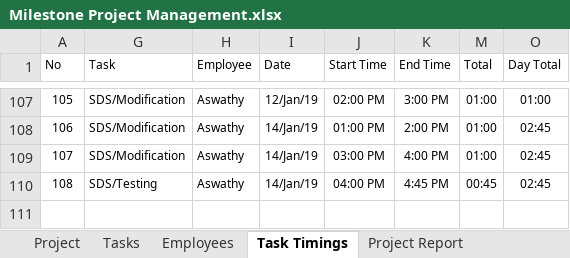
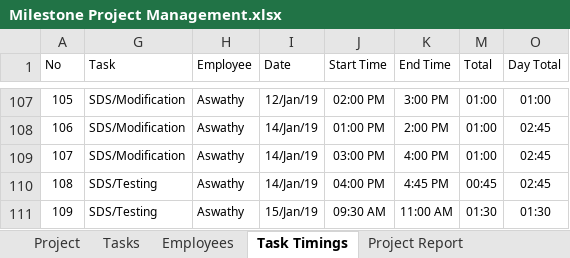
Before and after one commit to MilestoneInnovativeTechnologies/Project-Development, an Excel workbook: Milestone Project Management.xlsx, sheet Task Timings, drawn as a sheet; only a part is shown, gaps mark what is left out; values as stored, in another font and other column widths than the file's, no borders; table styles not drawn; the diff names each change by its address in the sheet, - before the commit and + after, or states it on an @@ line.

```diff
--- a/Milestone Project Management.xlsx (sheet Task Timings)
+++ b/Milestone Project Management.xlsx (sheet Task Timings)
+row 111: 109 | SDS/Testing | Aswathy | 15/Jan/19 | 09:30 AM | 11:00 AM | 01:30 | 01:30
```
Also changed, not shown: sheet Employee Timing Report, hidden cells, charts or pictures.
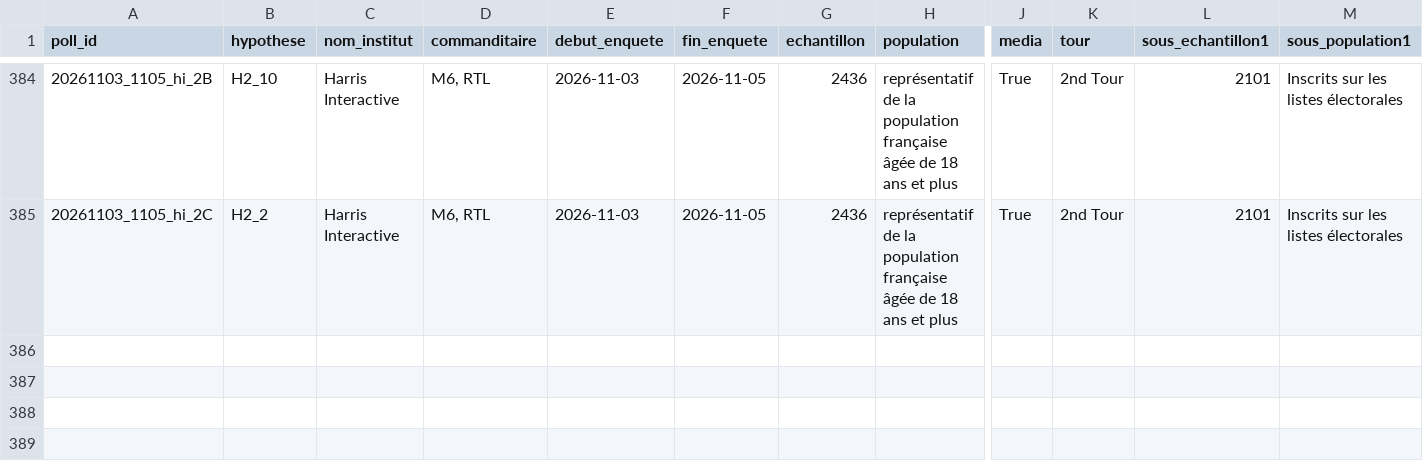
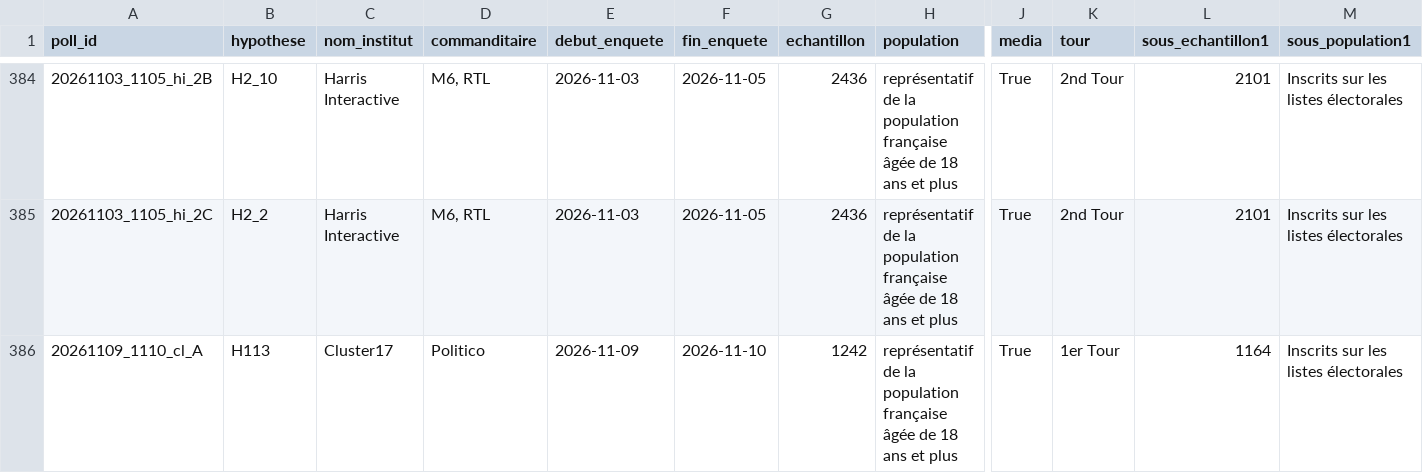
Before and after one commit to EnzoSim/rolling-2027, a CSV file: polls.csv, drawn as a sheet; only a part is shown, gaps mark what is left out; rows hold the shown columns only; the diff names each change by its address in the sheet, - before the commit and + after, or states it on an @@ line.

Commit message:
Ajout sondage Cluster17 (Politico) des 9 et 10 novembre 2026 (#113)
Scénario où Édouard Philippe est le candidat du centre (H113), relevé dans l'article de Politico du 11 novembre 2026 et les données de son graphique, avant le rapport de l'institut et la notice de la Commission des sondages. Terrain des 9 et 10 novembre, 1 242 personnes dont 1 164 inscrites sur les listes électorales.

```diff
--- a/polls.csv
+++ b/polls.csv
+row 386: 20261109_1110_cl_A | H113 | Cluster17 | Politico | 2026-11-09 | 2026-11-10 | 1242 | représentatif de la population française âgée de 18 ans et plus | True | 1er Tour | 1164 | Inscrits sur les listes électorales
```
Also changed, not shown: 1 other file.
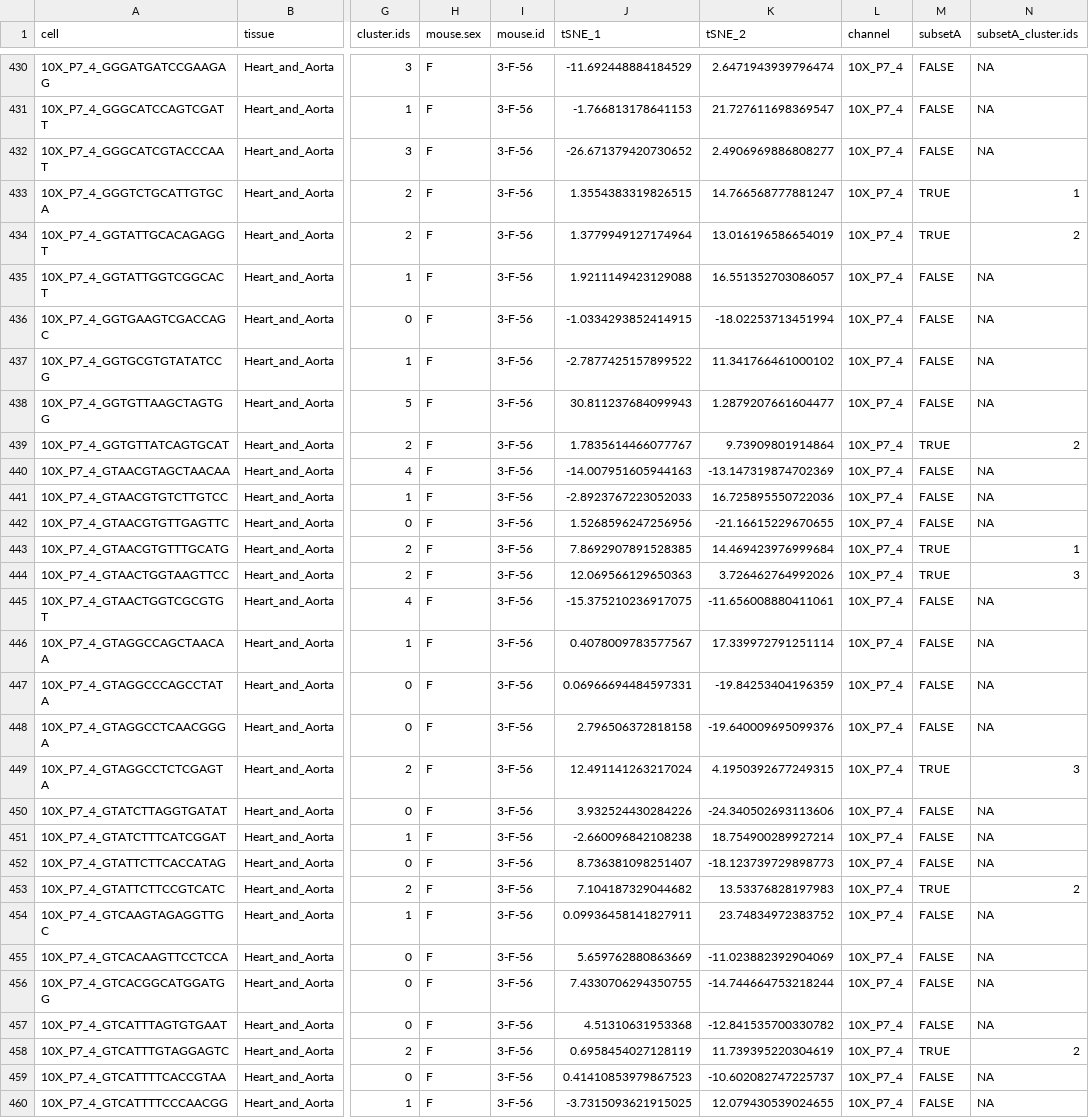
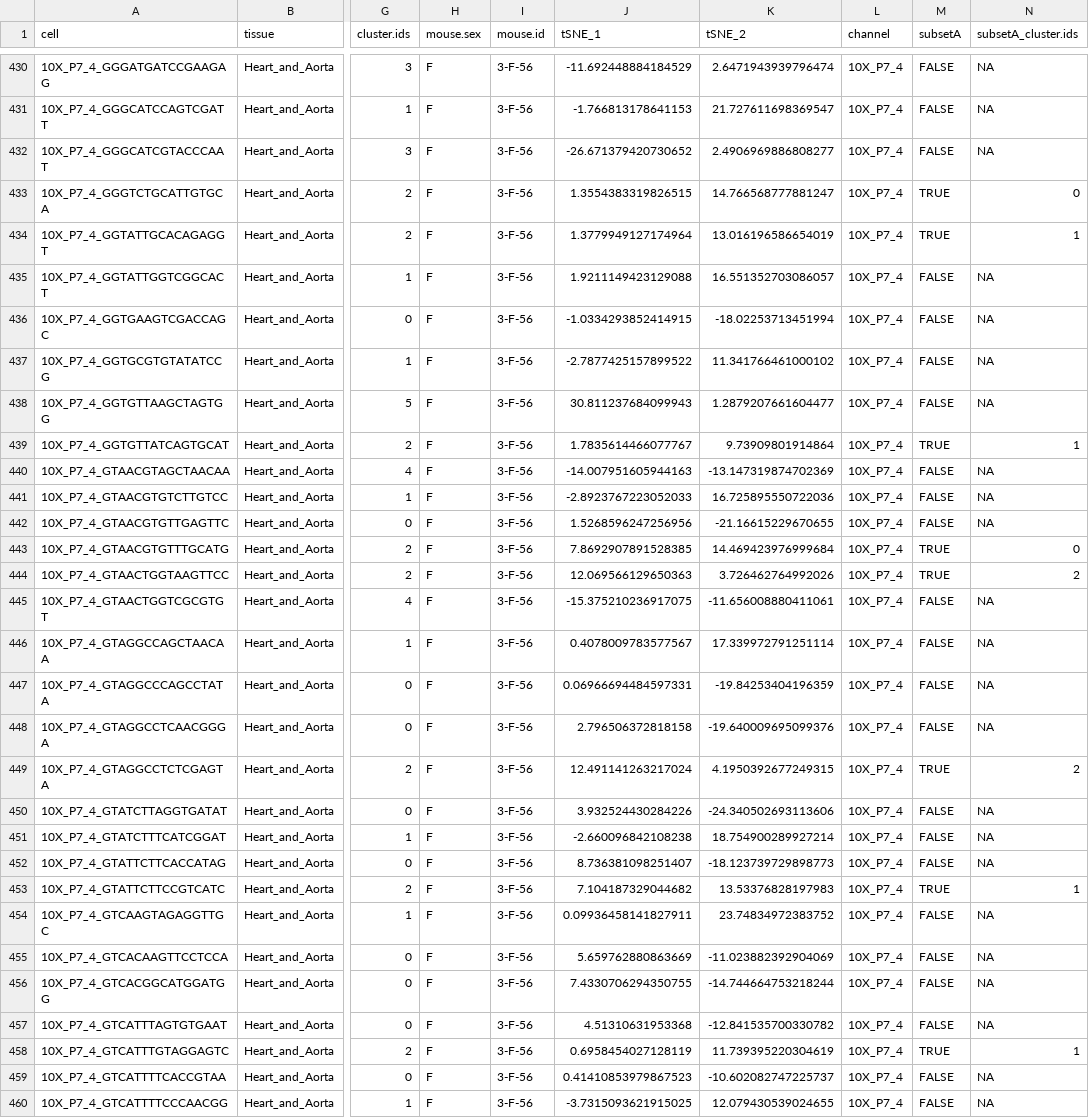
Before and after one commit to czbiohub-sf/tabula-muris, a CSV file: 00_data_ingest/03_tissue_annotation_csv/Heart_and_Aorta_droplet_annotation.csv, drawn as a sheet; only a part is shown, gaps mark what is left out; the diff covers the shown part only; the diff names each change by its address in the sheet, - before the commit and + after, or states it on an @@ line.

```diff
--- a/00_data_ingest/03_tissue_annotation_csv/Heart_and_Aorta_droplet_annotation.csv
+++ b/00_data_ingest/03_tissue_annotation_csv/Heart_and_Aorta_droplet_annotation.csv
-N433 (subsetA_cluster.ids): 1
+N433 (subsetA_cluster.ids): 0
-N434 (subsetA_cluster.ids): 2
+N434 (subsetA_cluster.ids): 1
-N439 (subsetA_cluster.ids): 2
+N439 (subsetA_cluster.ids): 1
-N443 (subsetA_cluster.ids): 1
+N443 (subsetA_cluster.ids): 0
-N444 (subsetA_cluster.ids): 3
+N444 (subsetA_cluster.ids): 2
-N449 (subsetA_cluster.ids): 3
+N449 (subsetA_cluster.ids): 2
-N453 (subsetA_cluster.ids): 2
+N453 (subsetA_cluster.ids): 1
-N458 (subsetA_cluster.ids): 2
+N458 (subsetA_cluster.ids): 1
```
Also changed, not shown: 88 edited cells elsewhere in this file, 00_data_ingest/03_tissue_annotation_csv/Brain_Non-Myeloid_facs_annotation.csv, 00_data_ingest/03_tissue_annotation_csv/Fat_facs_annotation.csv, 7 other files.
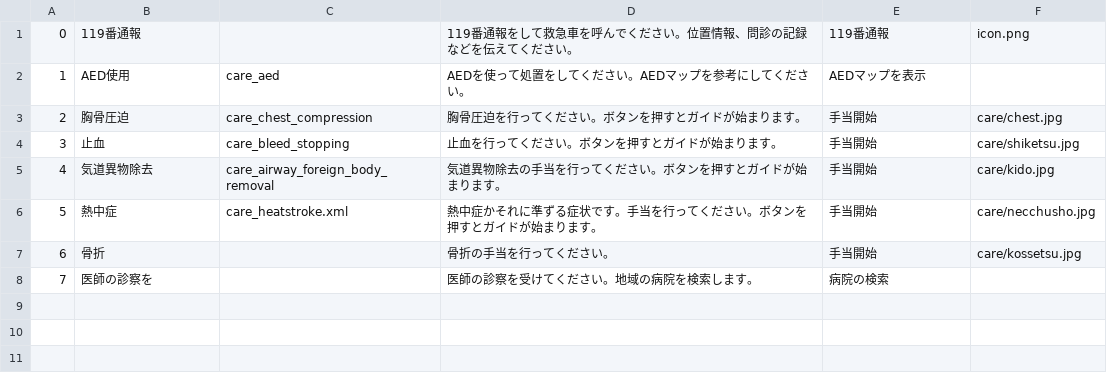
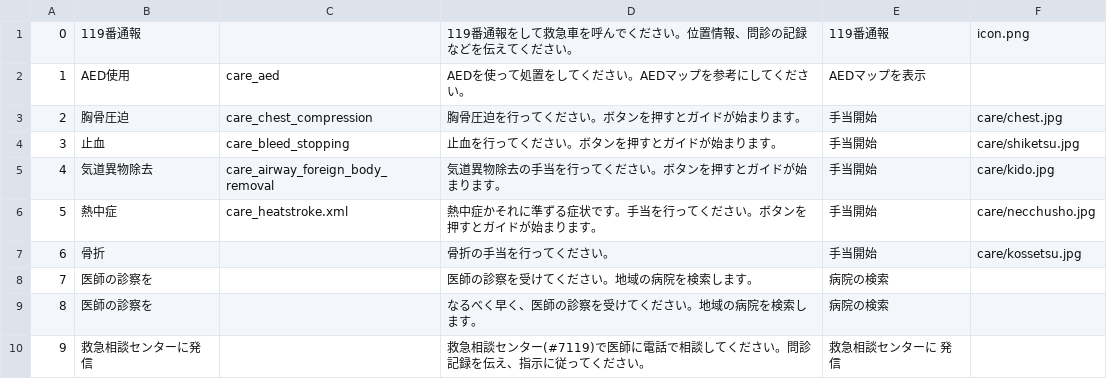
Before and after one commit to 23sakura/Q-A, a CSV file: app/src/main/assets/care/carelist_v00.csv, drawn as a sheet.

```diff
--- a/app/src/main/assets/care/carelist_v00.csv
+++ b/app/src/main/assets/care/carelist_v00.csv
@@ -8 +8,3 @@
 7,医師の診察を, ,医師の診察を受けてください。地域の病院を検索します。,病院の検索,
+8,医師の診察を, ,なるべく早く、医師の診察を受けてください。地域の病院を検索します。,病院の検索,
+9,救急相談センターに発信, , 救急相談センター(#7119)で医師に電話で相談してください。問診記録を伝え、指示に従ってください。,救急相談センターに　発信
```
Also changed, not shown: 2 other files.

────────────────────────────────────────

Brief -
When a line in the records above holds "Also", that line is to be reported.

Finished task -
Also changed, not shown: sheet Employee Timing Report, hidden cells, charts or pictures.
Also changed, not shown: 1 other file.
Also changed, not shown: 88 edited cells elsewhere in this file, 00_data_ingest/03_tissue_annotation_csv/Brain_Non-Myeloid_facs_annotation.csv, 00_data_ingest/03_tissue_annotation_csv/Fat_facs_annotation.csv, 7 other files.
Also changed, not shown: 2 other files.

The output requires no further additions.